  14. #14
    Boolit Bub glaciers's Avatar
    Join Date
    Oct 2015
    Location
    Interior of Alaska
    Posts
    72
    From what I understand reboring the early Winchesters barrels could have hard spots which can give you a less than satisfactory job.
    Relining gives you a good bore and you can stay with the original caliber.
    But first I would increase the velocity first and check your bore diameter compared to the bullets you are using. Also scrub the barrel to make sure of it's condition.

  15. #15
    Boolit Master
    Join Date
    Apr 2009
    Posts
    558
    Thanks again to all for the great suggestions!

    I'm going to try slightly hotter loads and see if that helps.

  16. #16
    Boolit Mold
    Join Date
    Jun 2015
    Posts
    18
    I recently bought a '92 SRC in 38-40 that had been relined and the only indication, beside a perfect bore, is a very slight silver ring at the mouth of the chamber.

    As mentioned above, you already have the wherewithal for reloading 38-40 and the barrel marking would not have to be over-stamped. Another reline vote.

  17. #17
    Boolit Master
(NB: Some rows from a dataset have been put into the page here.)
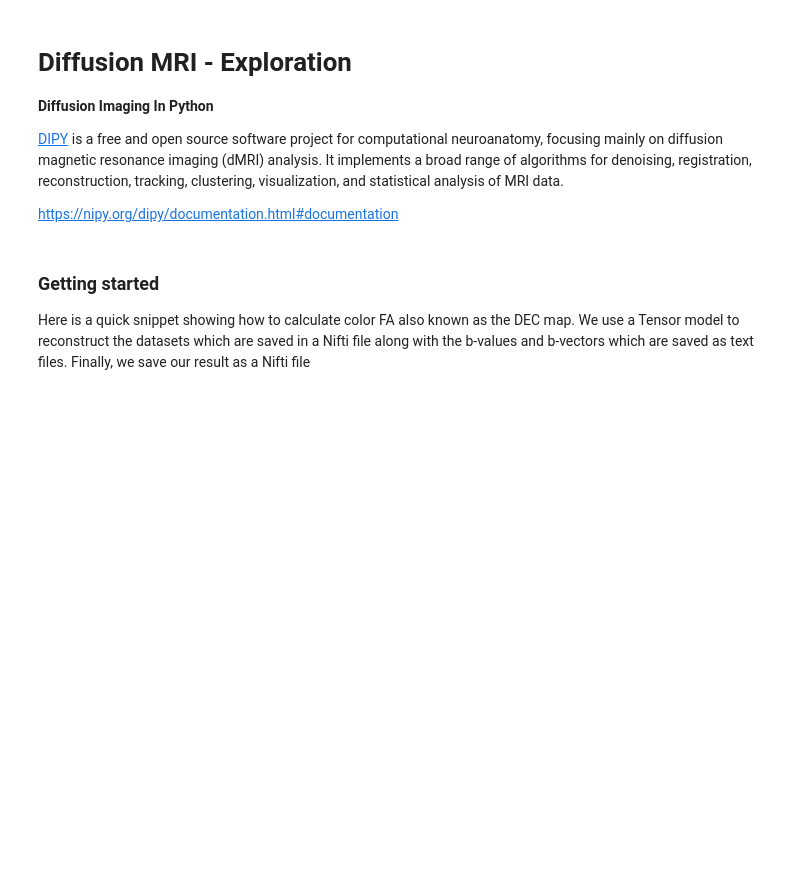
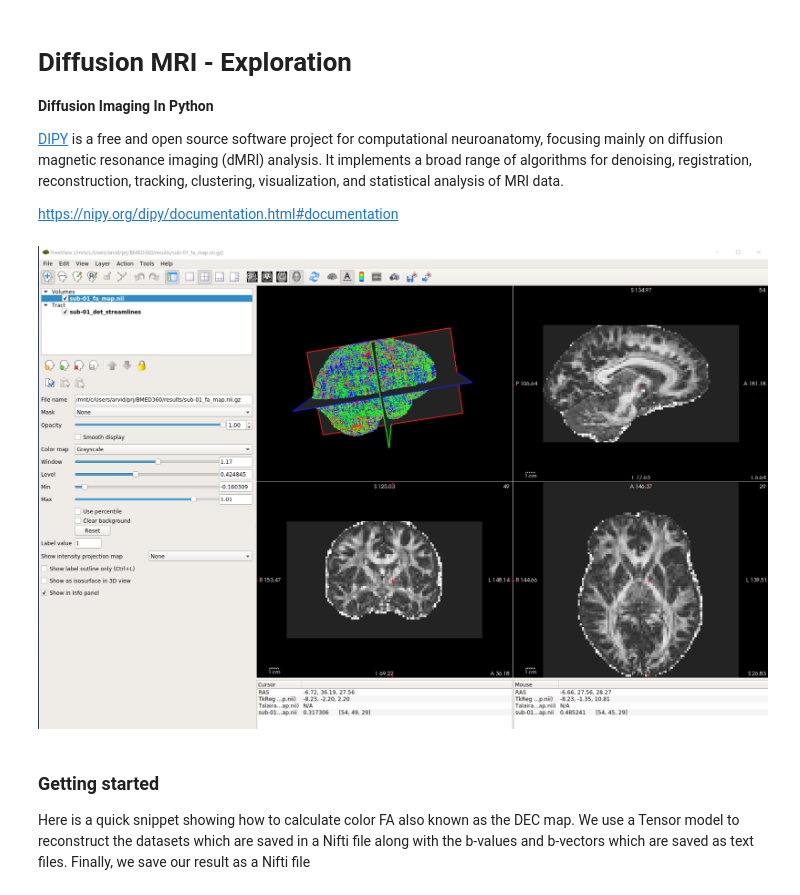
Before and after one commit to computational-medicine/BMED360, a Jupyter notebook: notebooks/3.0-diffusion-mri.ipynb, the cells around one changed output. Drawn from its saved outputs; the diff is of its cells as text; code cells hidden in the pictures; blank space fills up the shorter version.

```diff
--- a/notebooks/3.0-diffusion-mri.ipynb
+++ b/notebooks/3.0-diffusion-mri.ipynb
@@ -8,6 +8,11 @@ Copyright (c) 2019 Computational-Medicine
 [DIPY](http://nipy.org/dipy) is a free and open source software project for computational neuroanatomy, focusing mainly on diffusion magnetic resonance imaging (dMRI) analysis. It implements a broad range of algorithms for denoising, registration, reconstruction, tracking, clustering, visualization, and statistical analysis of MRI data.
 
 https://nipy.org/dipy/documentation.html#documentation
+# %%
+from IPython.display import Image
+Image(filename= './assets/sub-01_dwi_dipy_fa_streamlines.png', width=800)
+# %% [output]
+[figure, added]
 # %% [markdown]
 ### Getting started
 
```
Also changed, not shown: parts of 30 cells of this notebook, 4 other files.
    Join Date
    Feb 2007
    Location
    Puyallup, Washington
    Posts
    2,143
    I have run into a few barrels that don't do well with a rebore, usually caused by rust pits that can run deep. If a rebore does not work out it can always be relined. I have a 73 that has a good coat of rust on the outside but still functions. I installed a liner in 32-20 so it can be shot. I picked it up after a contractor found it under a house that he was tearing down. I get asked often why someone would leave a rifle in the crawl space under a house. Many years back when old guns didn't have any value they were given to kids to play with, some kid probably drug it under the house and forgot about it.
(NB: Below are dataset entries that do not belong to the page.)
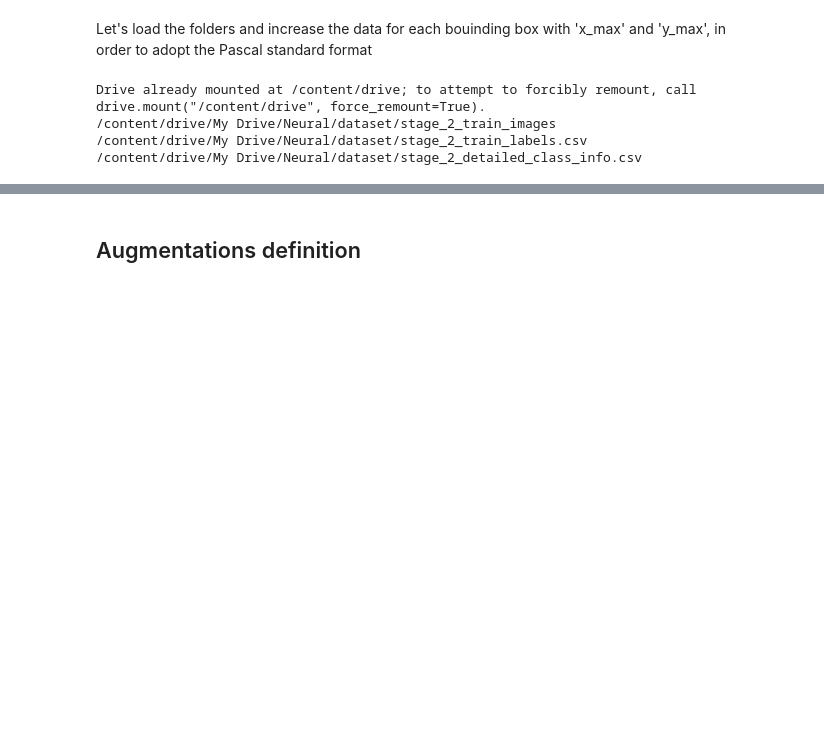
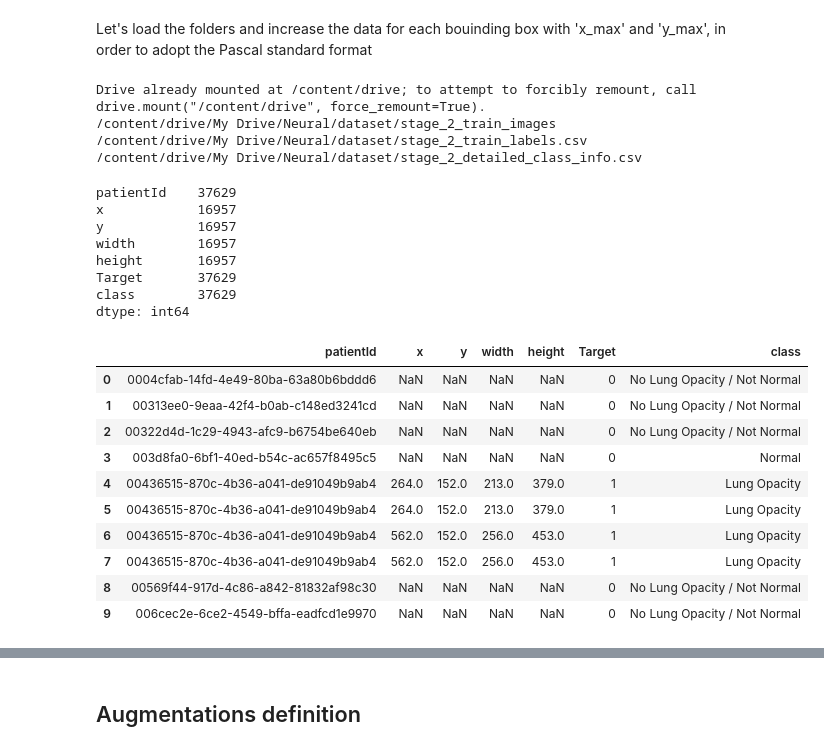
Before and after one commit to BCI-ECS-sapienza/Pneumonia-detection-with-RetinaNet, a Jupyter notebook: Pneumonia_detection.ipynb, the cells around one changed output, grey strips where cells are left out. Cells and saved outputs as stored; diff of their text form; code cells hidden in the pictures; blank space fills up the shorter version.

```diff
--- a/Pneumonia_detection.ipynb
+++ b/Pneumonia_detection.ipynb
@@ -57,3 +63,29 @@ Drive already mounted at /content/drive; to attempt to forcibly remount, call dr
 /content/drive/My Drive/Neural/dataset/stage_2_train_images
 /content/drive/My Drive/Neural/dataset/stage_2_train_labels.csv
 /content/drive/My Drive/Neural/dataset/stage_2_detailed_class_info.csv
+# %%
+train_labels_df = pd.read_csv(LABELS_CSV)
+class_info_df = pd.read_csv(CLASS_INFO_CSV)
+train_class_df = train_labels_df.merge(class_info_df, left_on='patientId', right_on='patientId', how='inner')
+print(train_class_df.count())
+train_class_df[:10]
+# %% [output]
+patientId    37629
+x            16957
+y            16957
+width        16957
+height       16957
+Target       37629
+class        37629
+dtype: int64
+|  | patientId | x | y | width | height | Target | class |
+| 0 | 0004cfab-14fd-4e49-80ba-63a80b6bddd6 | NaN | NaN | NaN | NaN | 0 | No Lung Opacity / Not Normal |
+| 1 | 00313ee0-9eaa-42f4-b0ab-c148ed3241cd | NaN | NaN | NaN | NaN | 0 | No Lung Opacity / Not Normal |
+| 2 | 00322d4d-1c29-4943-afc9-b6754be640eb | NaN | NaN | NaN | NaN | 0 | No Lung Opacity / Not Normal |
+| 3 | 003d8fa0-6bf1-40ed-b54c-ac657f8495c5 | NaN | NaN | NaN | NaN | 0 | Normal |
+| 4 | 00436515-870c-4b36-a041-de91049b9ab4 | 264.0 | 152.0 | 213.0 | 379.0 | 1 | Lung Opacity |
+| 5 | 00436515-870c-4b36-a041-de91049b9ab4 | 264.0 | 152.0 | 213.0 | 379.0 | 1 | Lung Opacity |
+| 6 | 00436515-870c-4b36-a041-de91049b9ab4 | 562.0 | 152.0 | 256.0 | 453.0 | 1 | Lung Opacity |
+| 7 | 00436515-870c-4b36-a041-de91049b9ab4 | 562.0 | 152.0 | 256.0 | 453.0 | 1 | Lung Opacity |
+| 8 | 00569f44-917d-4c86-a842-81832af98c30 | NaN | NaN | NaN | NaN | 0 | No Lung Opacity / Not Normal |
+| 9 | 006cec2e-6ce2-4549-bffa-eadfcd1e9970 | NaN | NaN | NaN | NaN | 0 | No Lung Opacity / Not Normal |
```
Also changed, not shown: parts of 23 cells of this notebook, 1 other file.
  18. #18
    Boolit Master
    DonMountain's Avatar
    Join Date
    Nov 2011
    Location
    Mid-Missouri
    Posts
    1,034
    Relining the barrel will maintain the original caliber and markings, and give you a modern, high strength steel barrel that will last for a much longer time and work better with smokeless powder and jacketed bullet loads. Reboring will give you an old, soft steel barrel meant for black powder and lead bullet only loads. Again.

  19. #19
    Boolit Master
    Join Date
    May 2012
    Location
    Outside Rolla, Missouri
    Posts
    1,026
    If changing your load doesn't work for you, and I hope it does, I would opt for the re-line....for all the reasons mentioned. I've nothing against re-boring but, it is an antique and on an original I believe there should be at least some consideration given to the barrel markings But, that's my opinion. It is your rifle.
    "In general, the art of government is to take as much money as possible from one class of citizens and give it to another class of citizens" Voltaire'
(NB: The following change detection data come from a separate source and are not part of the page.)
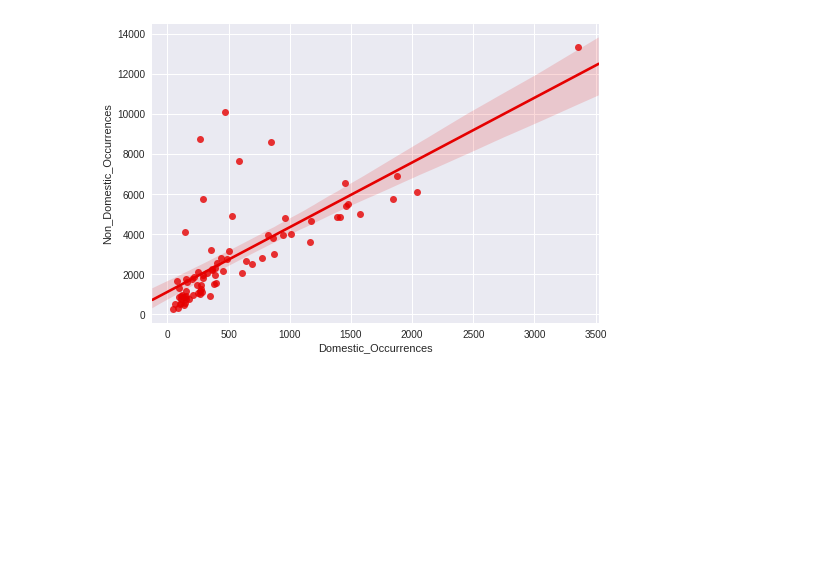
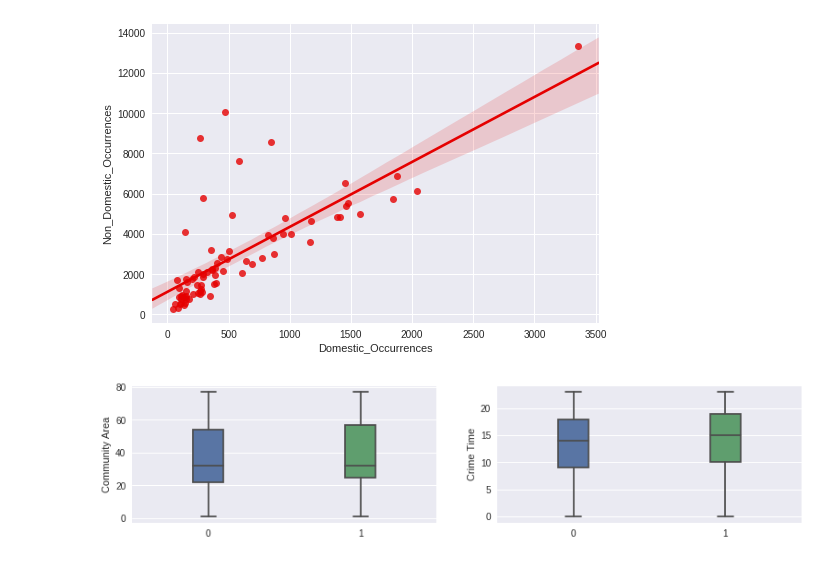
Before and after one commit to if1015-datascience-ufpe/2017-2-projeto-ajgan-rlsma-rcrs3, a Jupyter notebook: Project.ipynb, the cells around one changed output. Cells and saved outputs as stored; diff of their text form; code cells hidden in the pictures; blank space fills up the shorter version.

```diff
--- a/Project.ipynb
+++ b/Project.ipynb
@@ -67,6 +68,7 @@ time = list(map(def_time, crimes_upd.itertuples(index = False)))
 
 crimes_upd['Crime Time'] = time
 # %%
+week_days = ['Monday', 'Tuesday', 'Wednesday', 'Thursday', 'Friday', 'Saturday', 'Sunday']
 def def_weekday(row):
     expression = re.search('(\d+)\/(\d+)\/(\d+)', row[0])
     month = int(expression.group(1))
@@ -74,13 +76,12 @@ def def_weekday(row):
     year = int(expression.group(3))
 
     day_number = date(year, month, day).weekday()
-    week_days = ['Monday', 'Tuesday', 'Wednesday', 'Thursday', 'Friday', 'Saturday', 'Sunday']
-    day = ""
+    day_str = ""
     for i in range(len(week_days)):
         if day_number == i:
-            day = week_days[i]
+            day_str = week_days[i]
 
-    return day
+    return day_str
 
 
 weekdays = list(map(def_weekday, crimes_upd.itertuples(index = False)))
@@ -1045,3 +1046,15 @@ sns.regplot(x = crimes_area_info['Domestic_Occurrences'], y = crimes_area_info['
 plt.show()
 # %% [output]
 [figure]
+# %%
+fig, axes = plt.subplots(2,2,figsize=(13,6))
+sns.boxplot(x='Arrest',y='Community Area',data=crimes_upd,ax=axes[0][0],width=.2)
+sns.boxplot(x='Arrest',y='Crime Time',data=crimes_upd,ax=axes[0][1],width=.2)
+#sns.boxplot(x='prognostico',y=prostate.prognostico.value_counts(),data=prostate,ax=axes[1][2])
+axes[0][0].xaxis.label.set_visible(False)
+axes[0][1].xaxis.label.set_visible(False)
+fig.delaxes(axes[1][0])
+fig.delaxes(axes[1][1])
+plt.show()
+# %% [output]
+[figure, added]
```
Also changed, not shown: parts of 3 cells of this notebook, 1 other file.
    The common virtue of capitalism is the sharing of equal opportunity. The common vice of socialism is the equal sharing of misery

    NRA Benefactor 2008

  20. #20
    Boolit Master
    Join Date
    Aug 2009
    Location
    gardners pa.
    Posts
    3,405
    I have been into Winchesters for over 40 years. the .44-40 is the most common in a 73. .32-20 is next. 38-40 is the hardest to find so I would go with the reline. honest wear goes not hurt a Winchester's value as much as as being rebulbed or the stocks sanded .

Page 1 of 2 12 LastLast

Posting Permissions

  • You may not post new threads
  • You may not post replies
  • You may not post attachments
  • You may not edit your posts
  •  
Abbreviations used in Reloading

BP Bronze Point IMR Improved Military Rifle PTD Pointed
BR Bench Rest M Magnum RN Round Nose
BT Boat Tail PL Power-Lokt SP Soft Point
C Compressed Charge PR Primer SPCL Soft Point "Core-Lokt"
HP Hollow Point PSPCL Pointed Soft Point "Core Lokt" C.O.L. Cartridge Overall Length
PSP Pointed Soft Point Spz Spitzer Point SBT Spitzer Boat Tail
LRN Lead Round Nose LWC Lead Wad Cutter LSWC Lead Semi Wad Cutter
GC Gas Check